Each year about this time, I collude with a Russian. His name is Miroslav. Our goal is remembrance and peace.
We remember sacrifices beyond what we have known. Our fond hope is that in our tiny way, we are soldiers for peace. Our kin were soldiers who knew fully the horrors of war. A monument in Germany marks where their lives intersected.
So when Memorial Day arrives on Monday, I will think of them and others. Our cemeteries tell stories of people who were born and died, when, sometimes how, sometimes a bit about their life.
“Our Father,” or “Dear Mother,” the tombstones often say. We go to remember much more than what the stones say.
Miroslav sends a note without fail on May 7, the day on the calendar in 1945 when Germany surrendered to end World War II in Europe. “I congratulate you on our victory,” it often says, and then mentions, as I do in reply, “peace.” The translation app between Russian and English rarely creates a smooth sentence syntax, but the meanings are clear.
We will likely never meet.

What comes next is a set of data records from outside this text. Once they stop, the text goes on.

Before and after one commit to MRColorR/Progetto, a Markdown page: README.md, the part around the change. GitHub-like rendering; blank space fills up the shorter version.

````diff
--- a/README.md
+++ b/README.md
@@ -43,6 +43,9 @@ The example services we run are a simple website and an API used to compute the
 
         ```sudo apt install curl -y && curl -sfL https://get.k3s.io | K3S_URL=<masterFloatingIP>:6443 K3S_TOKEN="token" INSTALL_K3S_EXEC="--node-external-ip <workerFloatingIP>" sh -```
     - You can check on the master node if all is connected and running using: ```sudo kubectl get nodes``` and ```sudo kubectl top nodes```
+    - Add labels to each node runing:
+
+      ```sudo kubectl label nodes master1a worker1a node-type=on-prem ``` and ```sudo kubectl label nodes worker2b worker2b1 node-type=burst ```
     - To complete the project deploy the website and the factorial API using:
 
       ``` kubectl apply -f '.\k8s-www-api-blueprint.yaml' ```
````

Miroslav lives in a suburb of Moscow. I am beyond the outskirts of Kansas City. We are in the middle of nations worlds apart.

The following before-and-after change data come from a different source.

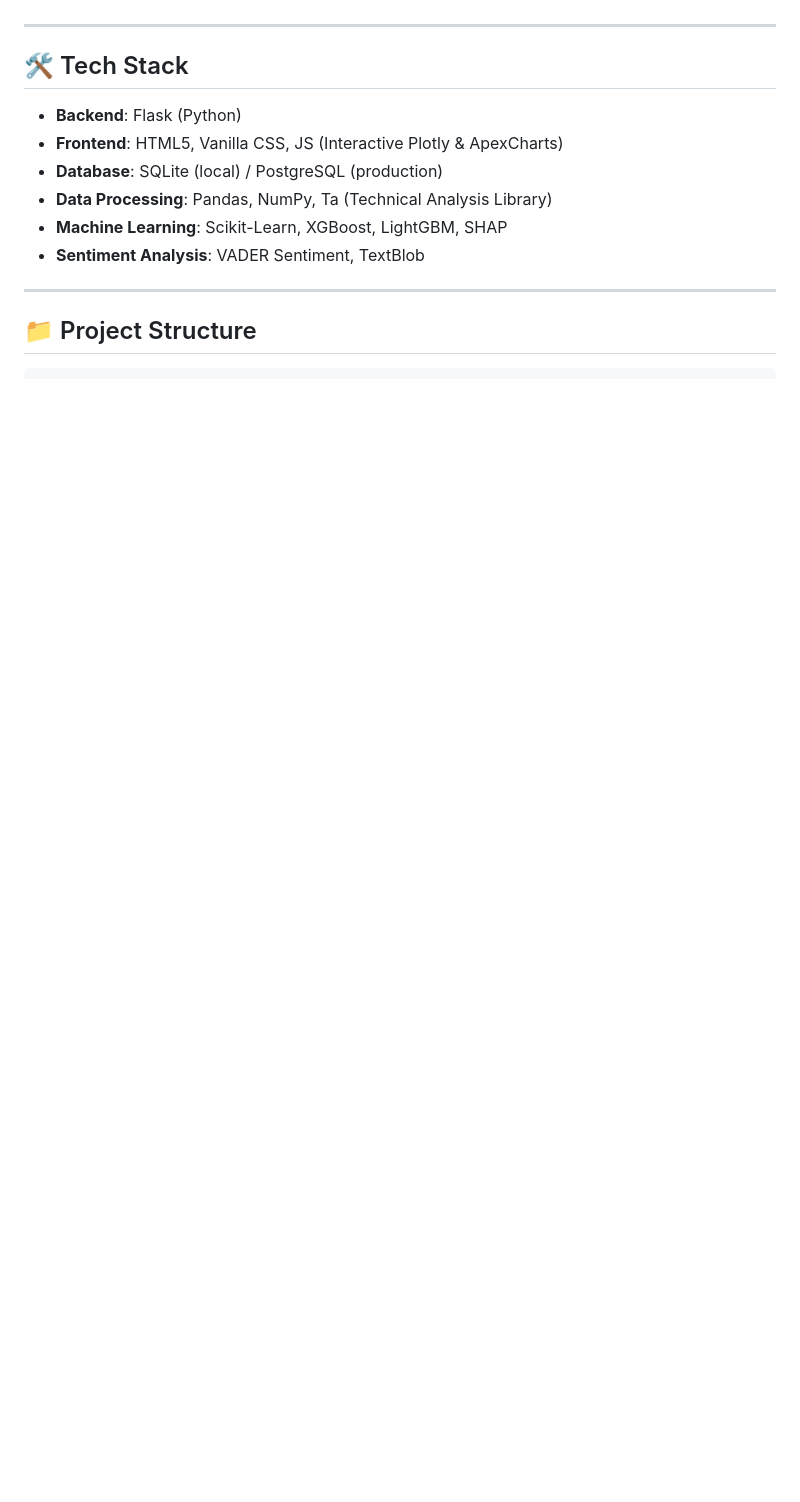
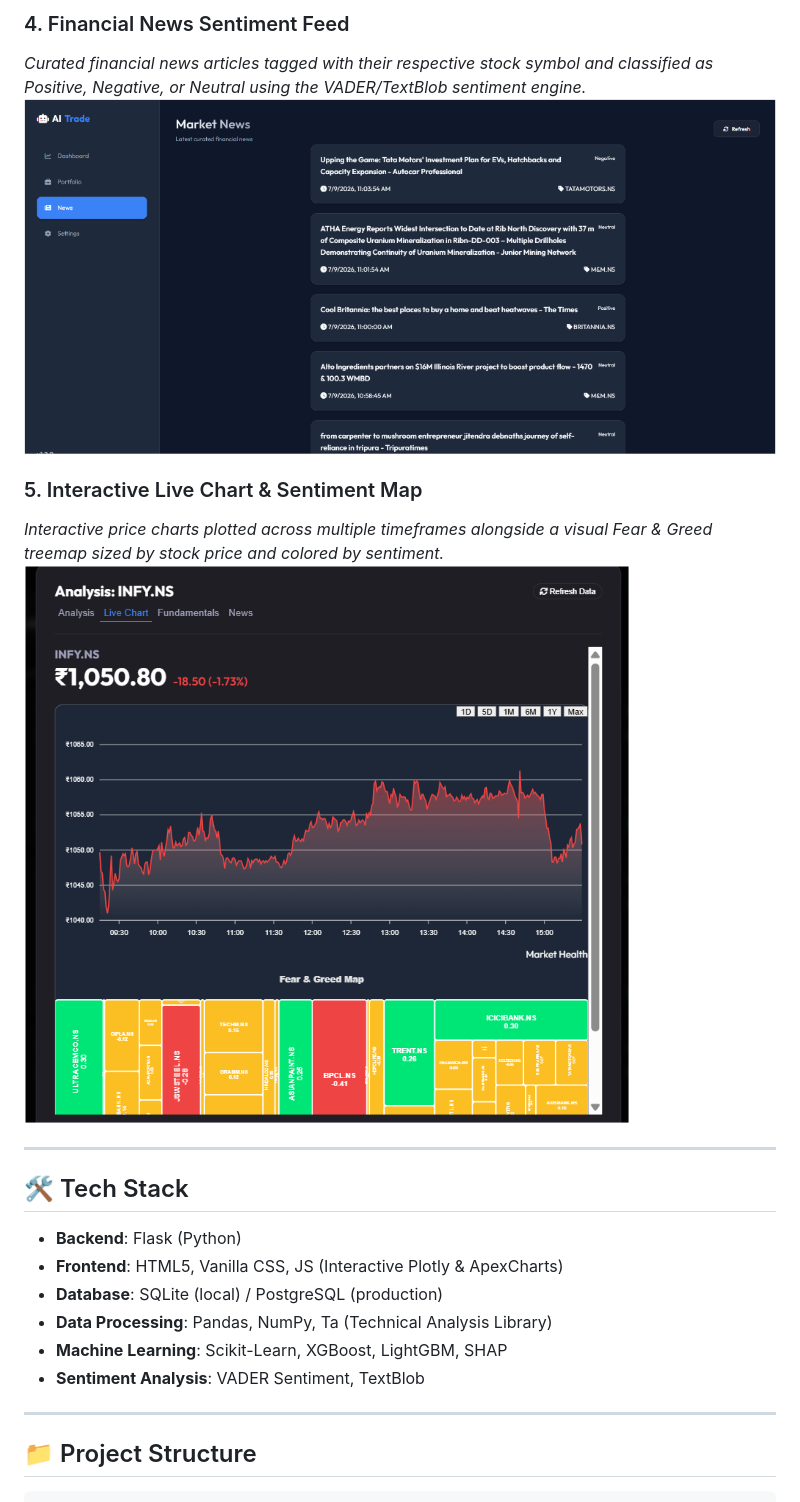
Before and after one commit to praveenkumarv2024a-arch/stock-market-ai-decision-system, a Markdown page: README.md, the part around the change printed below. Drawn GitHub-style; pictures changed too: images/live_chart.png (added), images/news.png (added); blank space fills up the shorter version.

```diff
--- a/README.md
+++ b/README.md
@@ -63,3 +80,10 @@ A customized AI-powered financial dashboard that evaluates Indian stocks (NSE) a
+### 4. Financial News Sentiment Feed
+*Curated financial news articles tagged with their respective stock symbol and classified as Positive, Negative, or Neutral using the VADER/TextBlob sentiment engine.*
+![Market News](images/news.png)
+
+### 5. Interactive Live Chart & Sentiment Map
+*Interactive price charts plotted across multiple timeframes alongside a visual Fear & Greed treemap sized by stock price and colored by sentiment.*
+![Live Chart & Sentiment Map](images/live_chart.png)
 
 ---
 
```
Also changed, not shown: other parts of README.md (+17 -0 lines), images/dashboard.png (added), images/portfolio.png (added), images/sniper_mode.png (added).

But our family stories intersect at the former site of Stalag 326 near Paderborn, Germany. On a plain where cavalry soldiers on horses trained in the 1800s, and tanks trained in the early 1900s, a Nazi prisoner of war (and slave labor) camp was operated during World War II.
Many thousands of Russian soldiers died there. It also held some prisoners from various other countries.
Miroslav’s father-in-law was a prisoner who survived Stalag 326. He told stories of the war, and of a monument the prisoners built after the camp was liberated to honor those who died there.
Miroslav started a website with information and photos from his father-in-law.
My father, George Graham, served as a scout in a U.S. Army artillery spotting squad. They went to the front lines and on jumpoffs to call in artillery fire supporting infantry. Somehow, he survived the fighting from France into Belgium, the Battle of the Bulge, and harrowing combat in Germany.
Then the war was over, but not trouble.
Another unit liberated Stalag 326. Food riots broke out, and trouble between liberated prisoners and German civilians started. My father’s unit was called in along with others to keep order.
When Dad finally began talking about the war, he mentioned that he had been a one-man honor guard for a wreath at a ceremony dedicating a monument at a liberated camp. He could not remember the name or place.
I finally found Miroslav’s website with the monument that matched the one in the little black and white photos that Dad brought back from the war. After that, I was also able to find still photos and film of the dedication taken by the U.S. Army Signal Corps.
Here’s a link to the one with Dad that I posted on YouTube. He’s the GI that picks up a wreath to hand the general.
Miroslav and I are very far removed from the people who govern our countries. We are infinitesimal specks in comparison, but somehow our remembrances and friendships do matter in this world, as it does whenever regular people are the same.
Maybe when all who seek peace and unselfish understanding are added together, we matter a lot.
On Memorial Day, when we walk among the markers, may we remember what we can that is sweet. But let us also work toward what so many veterans longed for during the bitterness of war, peace.
Bill Graham, who lives in the Platte City area, may be reached by e-mail at firstname.lastname@example.org.